Defense Date


Graduation Date

Spring 1-1-2014


Worldwide Access

Submission Type


Degree Name



Medicinal Chemistry


School of Pharmacy

Committee Chair

Aleem Gangjee

Committee Member

Marc Harrold

Committee Member

David Lapinsky

Committee Member

Patrick Flaherty


Antiangiogenic agents, antimitotic agents, combination chemotherapy, endothelial growth factor receptor-2, single agents, tubulin


This dissertation describes the design, synthesis and biological evaluation of pyrimidine fused heterocycles as single agents with combination chemotherapy potential. Major limitations of cancer chemotherapy include dose limiting toxicities of clinically used agents and the development of multidrug resistance by the tumor. Agents that interfere with microtubules are important antitumor agents. Tumor angiogenic mechanisms that are vital for tumor growth and metastasis are targeted by antiangiogenic agents. Antiangiogenic agents are usually not tumoricidal but are mainly cytostatic. Combination chemotherapy with antiangiogenic and cytotoxic agents have shown significant promise and several studies with such combinations are in progress in the clinic. Single agents with both antiangiogenic activities as well as cytotoxicity would afford single agents that circumvent pharmacokinetic problems of multiple agents, avoid drug–drug interactions, could be used at lower doses to alleviate toxicity, be devoid of overlapping toxicities, and delay or prevent tumor cell resistance. The work in this dissertation is centered on the design and synthesis of single entities that have both antiangiogenic effects and cytotoxic effects.
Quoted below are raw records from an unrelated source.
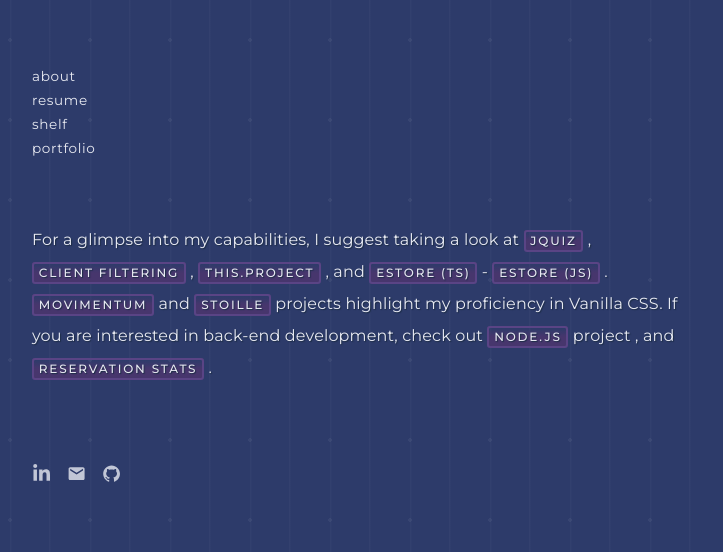
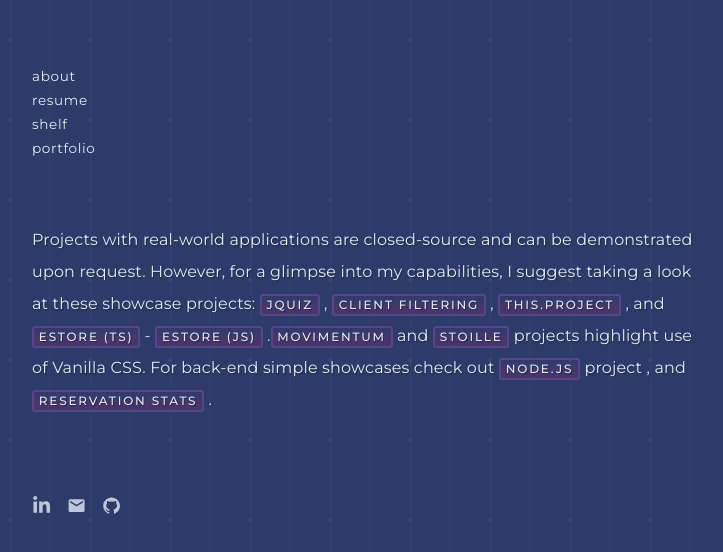
Before and after one commit to jasmingubeljic/jasmingubeljic.github.io, a Next.js app: page /portfolio in a window 1280 px wide. Shown: the top 552 px of the page, without its empty margins (270-993 px from the left). Built offline with nearby package versions, Linux system fonts and the light colour scheme.

Commit message:
chore: update

```diff
--- a/src/app/portfolio/page.tsx
+++ b/src/app/portfolio/page.tsx
@@ -4,7 +4,9 @@ export default function Portfolio() {
   return (
     <>
       <p>
-        For a glimpse into my capabilities, I suggest taking a look at{" "}
+        Projects with real-world applications are closed-source and can be
+        demonstrated upon request. However, for a glimpse into my capabilities,
+        I suggest taking a look at these showcase projects:{" "}
         <a
           href="https://github.com/jasmingubeljic/jQuiz"
           target="_blank"
@@ -44,7 +46,7 @@ export default function Portfolio() {
         >
           eStore (JS)
         </a>{" "}
-        . <br></br>
+        .
         <a
           href="https://github.com/jasmingubeljic/movimentum"
           target="_blank"
@@ -60,8 +62,8 @@ export default function Portfolio() {
         >
           Stoille
         </a>{" "}
-        projects highlight my proficiency in Vanilla CSS. If you are interested
-        in back-end development, check out{" "}
+        projects highlight use of Vanilla CSS. For back-end simple showcases
+        check out{" "}
         <a
           href="https://github.com/jasmingubeljic/estore-server"
           target="_blank"
--- a/src/components/Navigation/Navigation.tsx
+++ b/src/components/Navigation/Navigation.tsx
@@ -11,14 +11,14 @@ export default function Navigation() {
           </Link>
         </li>
         <li className={styles.list}>
-          <Link
+          <a
             className={styles.link}
-            href="https://oidxciuvrzcccopjpeqq.supabase.co/storage/v1/object/public/portfolio/Jasmin-G-Resume.pdf"
+            href="/resume/Jasmin-G-Resume.pdf"
+            target="_blank"
             rel="noopener noreferrer"
-            target="_blank"
           >
             resume
-          </Link>
+          </a>
         </li>
         <li className={styles.list}>
           <Link className={styles.link} href="/shelf">
```
Also changed, not shown: 1 other file (tests, documents, lock files or other folders).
These efforts led to the identification of structural features that are necessary for inhibition of tubulin polymerization. Structural modifications also led to the identification of novel antiangiogenic agents which inhibit one or more of the receptor tyrosine kinases (RTKs)– vascular endothelial growth factor receptor–2 (VEGFR2), platelet derived growth factor receptor–β (PDGFRβ) and epidermal growth factor receptor (EGFR). The complexity of the angiogenic pathways in tumors implies that disrupting a single mechanism of angiogenesis may not result in significant clinical success. Multiple RTKs are co–activated in tumors and redundant inputs drive and maintain downstream signaling, thereby limiting the efficacy of therapies targeting single RTKs.

This work reviews the role of RTKs in angiogenesis, microtubules as antitumor targets, the vascular normalization theory and multitargeted agents. This work also reviews the synthesis of substituted pyrrolo[3,2–d]pyrimidines, furo[3,2–d]pyrimidines, pyrimido[5,4–b]indoles and b]. A discussion of methods employed in the synthesis of pyrimidine fused heterocycles as single agents with combination chemotherapy potential is provided.